Each time we coached a stranger, the gift boomeranged right back at us.  Just as we were giving the gift of curiosity, our clients were giving us the gift of transparency and of vulnerability.  When complete strangers were sharing their hearts, their passions, their doubts, and their fears with us, it touched each of us. While we only spent 10 or 15 minutes with our clients, each managed to share their essence with us.  Each willingly danced with us.  The process really moved us.

Collaboration

I also really loved that we, the coaches, were a team.  We both approached and coached as a team.  It is rare that, as coaches, we get the opportunity to co-lead with one another.  The process is infinitely more impactful when six ears and three mouths are offered than just two.  Somehow whatever is said, either by the coaches or the client, is more real in the world when there are more than just one or two witnesses.  Additionally, as a coach, it helped immensely to be able to lean into the support of my co-leaders.  Finally, it was so much more fun to be able to share the experience with them.

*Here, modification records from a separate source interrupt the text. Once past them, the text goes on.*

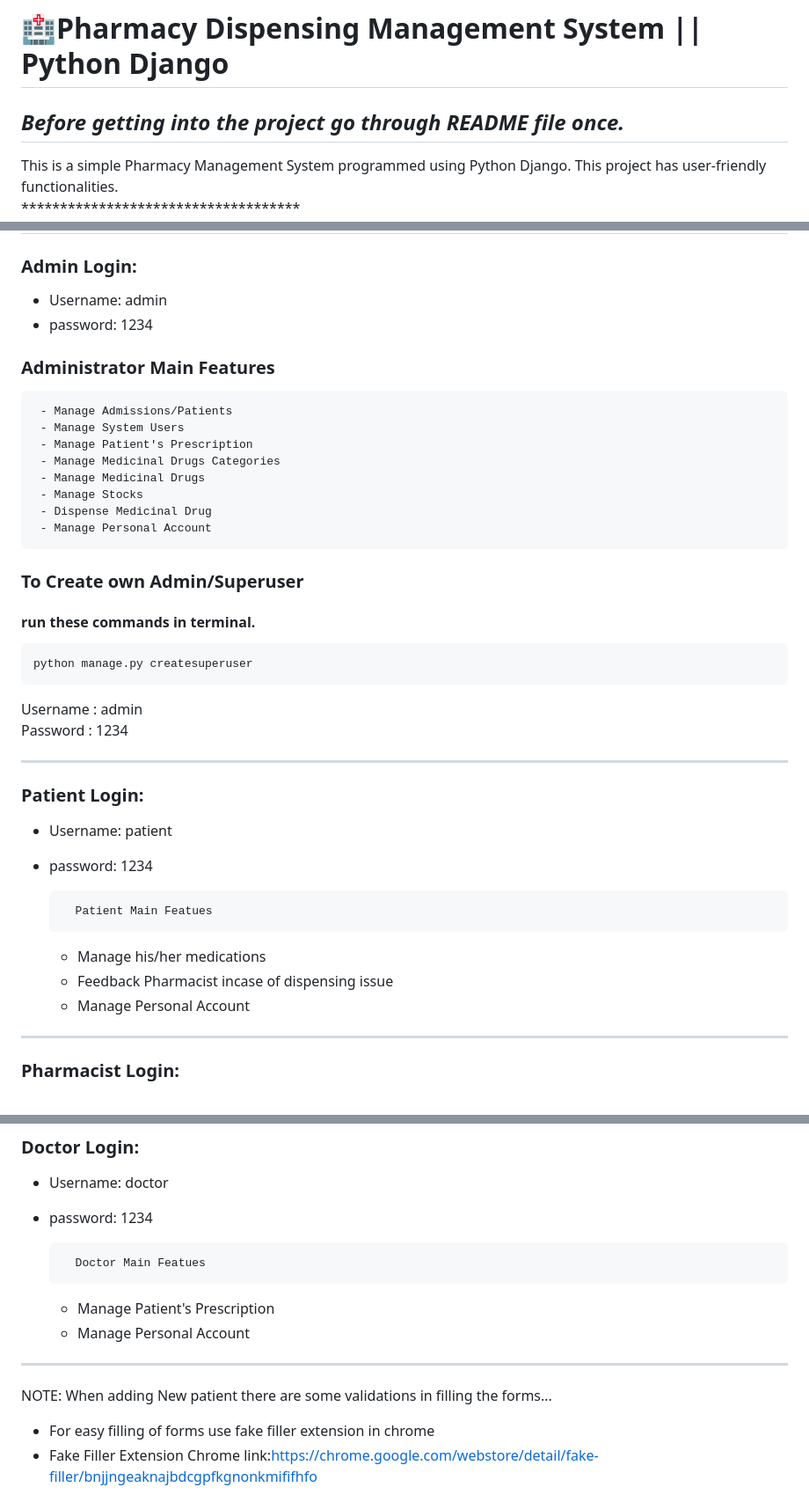
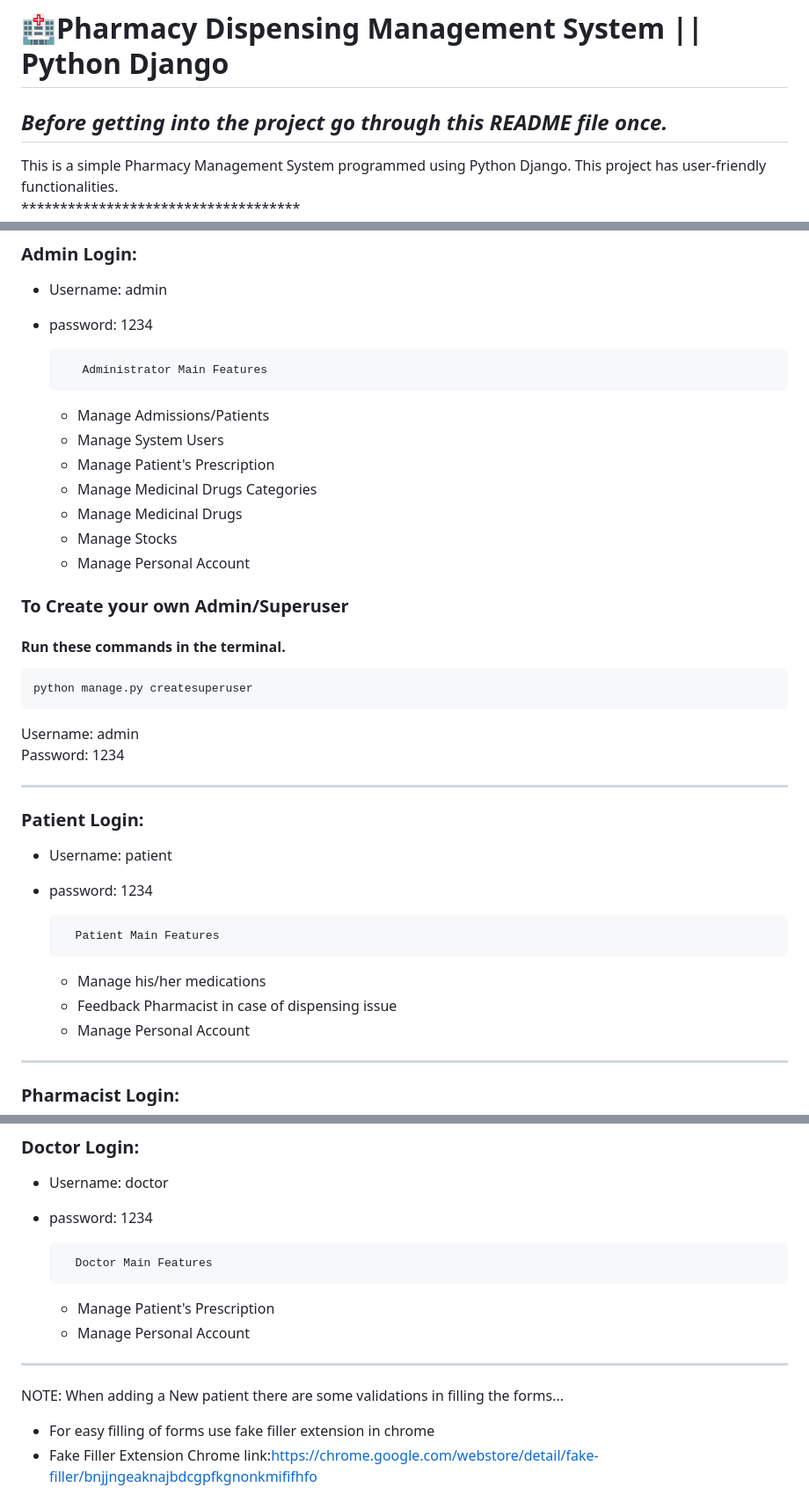
Before and after one commit to Mohan2703/Health-Hub, a Markdown page: README.md, 3 parts joined by grey strips. Shown: that part at 88% size. Rendered like a GitHub page.

```diff
--- a/README.md
+++ b/README.md
@@ -1,5 +1,5 @@
 # 🏥Pharmacy Dispensing Management System || Python Django
-<h2><b><i>Before getting into the project go through README file once.</i></b></h2>
+<h2><b><i>Before getting into the project go through this README file once.</i></b></h2>
 
    <p>This is a simple Pharmacy Management System programmed using Python Django. This project has user-friendly functionalities.<br>
    ************************************<br>
@@ -34,30 +34,29 @@
 - Username: admin
 - password: 1234
 
-### Administrator Main Features
+         Administrator Main Features
      - Manage Admissions/Patients
      - Manage System Users
      - Manage Patient's Prescription
      - Manage Medicinal Drugs Categories
      - Manage Medicinal Drugs
      - Manage Stocks
-     - Dispense Medicinal Drug
      - Manage Personal Account
 
-### To Create own Admin/Superuser
-#### run these commands in terminal.
+### To Create your own Admin/Superuser
+#### Run these commands in the terminal.
     python manage.py createsuperuser
-Username : admin<br>
-Password : 1234<br>
+Username: admin<br>
+Password: 1234<br>
 
 ------------------------------------------------------------------------------------
 ### Patient Login:
 - Username: patient
 - password: 1234
 
-        Patient Main Featues
+        Patient Main Features
      - Manage his/her medications
-     - Feedback Pharmacist incase of dispensing issue
+     - Feedback Pharmacist in case of dispensing issue
      - Manage Personal Account
 
 -----------------------------------------------------------------------------------
@@ -86,13 +85,13 @@ Password : 1234<br>
 - Username: doctor
 - password: 1234
 
-        Doctor Main Featues
+        Doctor Main Features
      - Manage Patient's Prescription
      - Manage Personal Account
 
 -----------------------------------------------------------------------------------
 
-NOTE: When adding New patient there are some validations in filling the forms...
+NOTE: When adding a New patient there are some validations in filling the forms...
 - For easy filling of forms use fake filler extension in chrome
 - Fake Filler Extension Chrome link:https://chrome.google.com/webstore/detail/fake-filler/bnjjngeaknajbdcgpfkgnonkmififhfo
 
```
Also changed, not shown: other parts of README.md (+1 -1 lines).
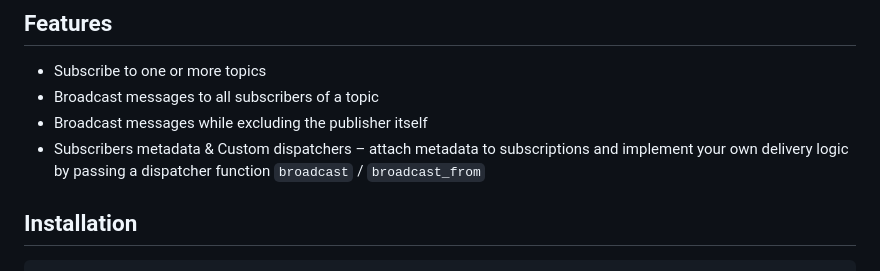
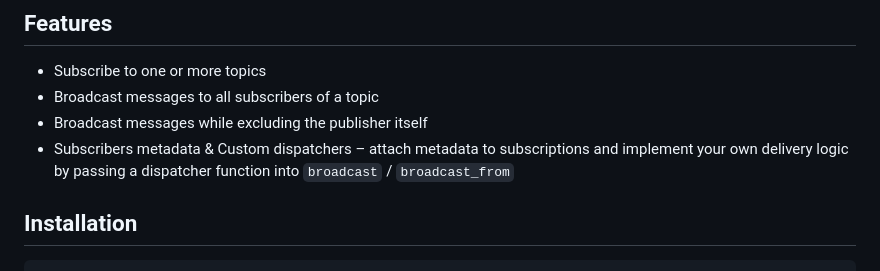
Before and after one commit to 0riginaln0/phoenix-pubsub, a Markdown page: README.md, the part around the change. GitHub-like rendering.

Commit message:
upd readme

```diff
--- a/README.md
+++ b/README.md
@@ -13,7 +13,7 @@ A topic-based publish‑subscribe system for `asyncio` applications, inspired by
 - Subscribe to one or more topics
 - Broadcast messages to all subscribers of a topic
 - Broadcast messages while excluding the publisher itself
-- Subscribers metadata & Custom dispatchers – attach metadata to subscriptions and implement your own delivery logic by passing a dispatcher function `broadcast` / `broadcast_from`
+- Subscribers metadata & Custom dispatchers – attach metadata to subscriptions and implement your own delivery logic by passing a dispatcher function into `broadcast` / `broadcast_from`
 
 ## Installation
 
```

Needless to say, the movement has begun!  If you’d like SF Street Coaches to show up in your neck of the woods, whether on your street, at a party you’re throwing, at your café, or at your office, please let us know.  We welcome any and all invitations.  If you’re a coach and you’d like to take part in SF Street Coaches, we’d love to hear from you.